======== Listed records ========
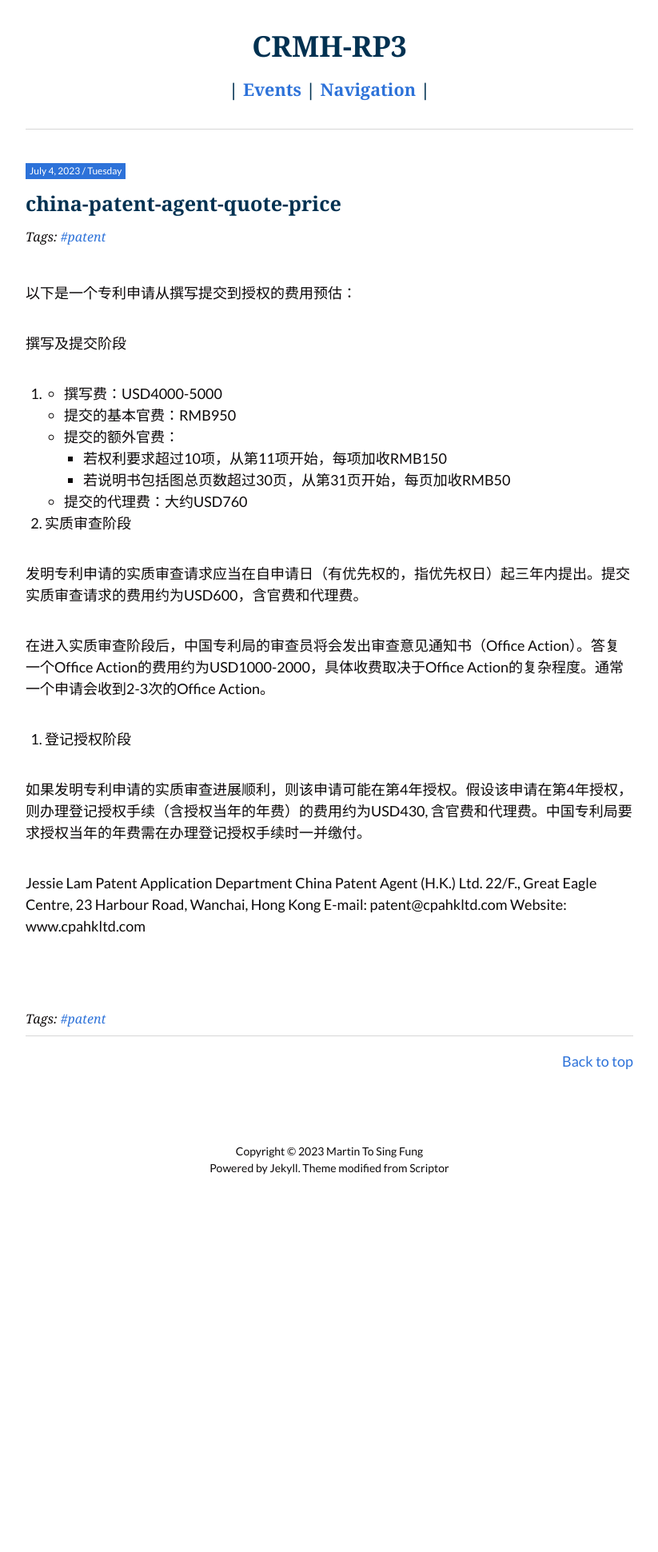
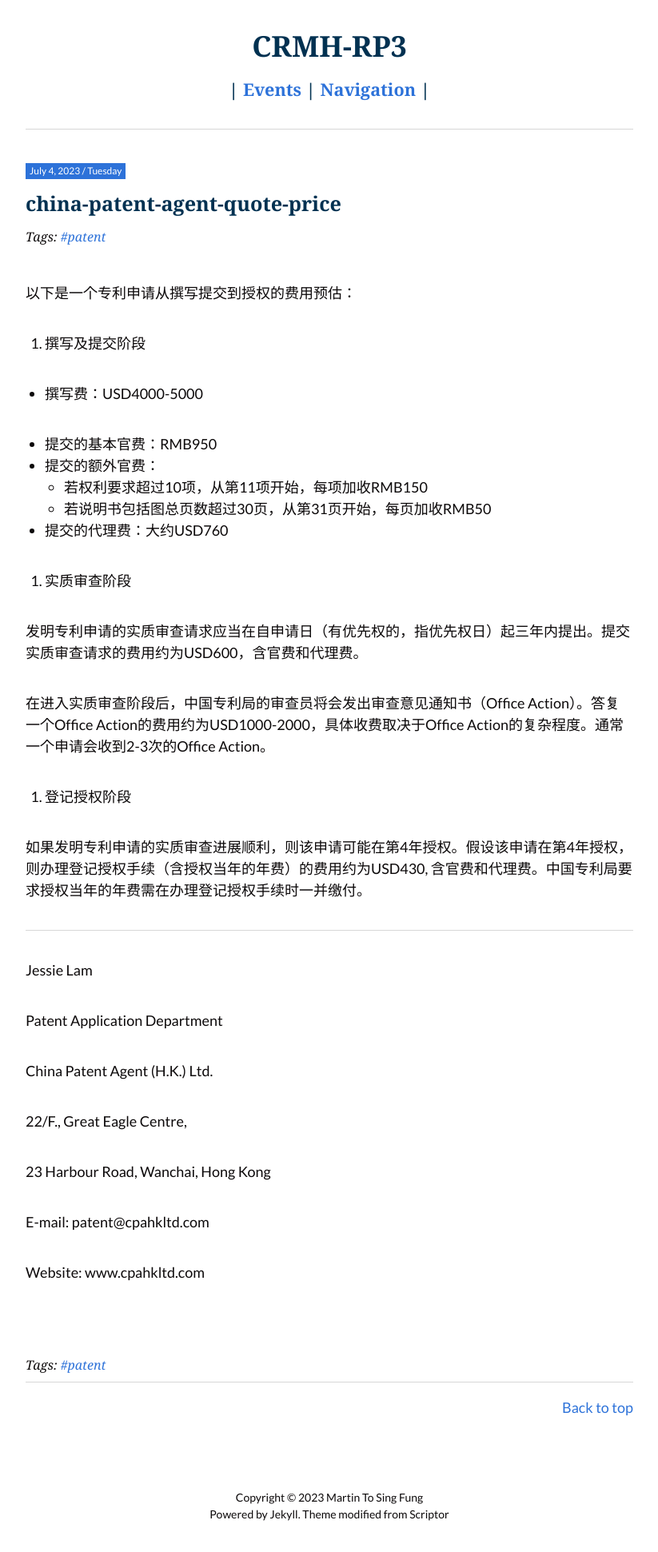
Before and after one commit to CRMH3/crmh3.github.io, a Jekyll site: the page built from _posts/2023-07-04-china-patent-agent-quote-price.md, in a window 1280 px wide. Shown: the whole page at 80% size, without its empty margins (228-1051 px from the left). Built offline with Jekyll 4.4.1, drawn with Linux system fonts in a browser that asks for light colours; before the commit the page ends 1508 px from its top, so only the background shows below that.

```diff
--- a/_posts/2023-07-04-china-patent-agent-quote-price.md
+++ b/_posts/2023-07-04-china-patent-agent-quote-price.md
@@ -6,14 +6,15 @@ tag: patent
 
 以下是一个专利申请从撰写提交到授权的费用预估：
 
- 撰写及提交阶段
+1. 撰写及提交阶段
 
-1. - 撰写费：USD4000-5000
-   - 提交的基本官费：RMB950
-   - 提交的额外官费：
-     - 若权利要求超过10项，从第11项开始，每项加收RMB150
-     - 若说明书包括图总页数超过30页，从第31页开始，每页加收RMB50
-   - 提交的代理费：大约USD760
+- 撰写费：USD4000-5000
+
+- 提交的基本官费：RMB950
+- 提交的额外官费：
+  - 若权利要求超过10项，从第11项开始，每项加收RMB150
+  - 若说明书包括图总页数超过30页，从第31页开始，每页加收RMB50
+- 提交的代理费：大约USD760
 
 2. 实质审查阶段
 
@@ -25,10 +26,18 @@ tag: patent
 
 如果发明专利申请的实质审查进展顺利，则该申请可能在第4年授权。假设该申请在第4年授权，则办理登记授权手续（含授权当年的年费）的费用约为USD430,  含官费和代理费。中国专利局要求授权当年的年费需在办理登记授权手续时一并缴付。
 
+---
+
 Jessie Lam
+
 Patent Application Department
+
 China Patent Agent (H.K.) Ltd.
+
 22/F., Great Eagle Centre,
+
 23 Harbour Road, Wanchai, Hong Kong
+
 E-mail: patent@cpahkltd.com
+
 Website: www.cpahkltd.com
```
========
All of the entries above need to be repeated exactly, minus the pictures.

Before and after one commit to CRMH3/crmh3.github.io, a Jekyll site: the page built from _posts/2023-07-04-china-patent-agent-quote-price.md, in a window 1280 px wide. Shown: the whole page at 80% size, without its empty margins (228-1051 px from the left). Built offline with Jekyll 4.4.1, drawn with Linux system fonts in a browser that asks for light colours; before the commit the page ends 1508 px from its top, so only the background shows below that.

```diff
--- a/_posts/2023-07-04-china-patent-agent-quote-price.md
+++ b/_posts/2023-07-04-china-patent-agent-quote-price.md
@@ -6,14 +6,15 @@ tag: patent
 
 以下是一个专利申请从撰写提交到授权的费用预估：
 
- 撰写及提交阶段
+1. 撰写及提交阶段
 
-1. - 撰写费：USD4000-5000
-   - 提交的基本官费：RMB950
-   - 提交的额外官费：
-     - 若权利要求超过10项，从第11项开始，每项加收RMB150
-     - 若说明书包括图总页数超过30页，从第31页开始，每页加收RMB50
-   - 提交的代理费：大约USD760
+- 撰写费：USD4000-5000
+
+- 提交的基本官费：RMB950
+- 提交的额外官费：
+  - 若权利要求超过10项，从第11项开始，每项加收RMB150
+  - 若说明书包括图总页数超过30页，从第31页开始，每页加收RMB50
+- 提交的代理费：大约USD760
 
 2. 实质审查阶段
 
@@ -25,10 +26,18 @@ tag: patent
 
 如果发明专利申请的实质审查进展顺利，则该申请可能在第4年授权。假设该申请在第4年授权，则办理登记授权手续（含授权当年的年费）的费用约为USD430,  含官费和代理费。中国专利局要求授权当年的年费需在办理登记授权手续时一并缴付。
 
+---
+
 Jessie Lam
+
 Patent Application Department
+
 China Patent Agent (H.K.) Ltd.
+
 22/F., Great Eagle Centre,
+
 23 Harbour Road, Wanchai, Hong Kong
+
 E-mail: patent@cpahkltd.com
+
 Website: www.cpahkltd.com
```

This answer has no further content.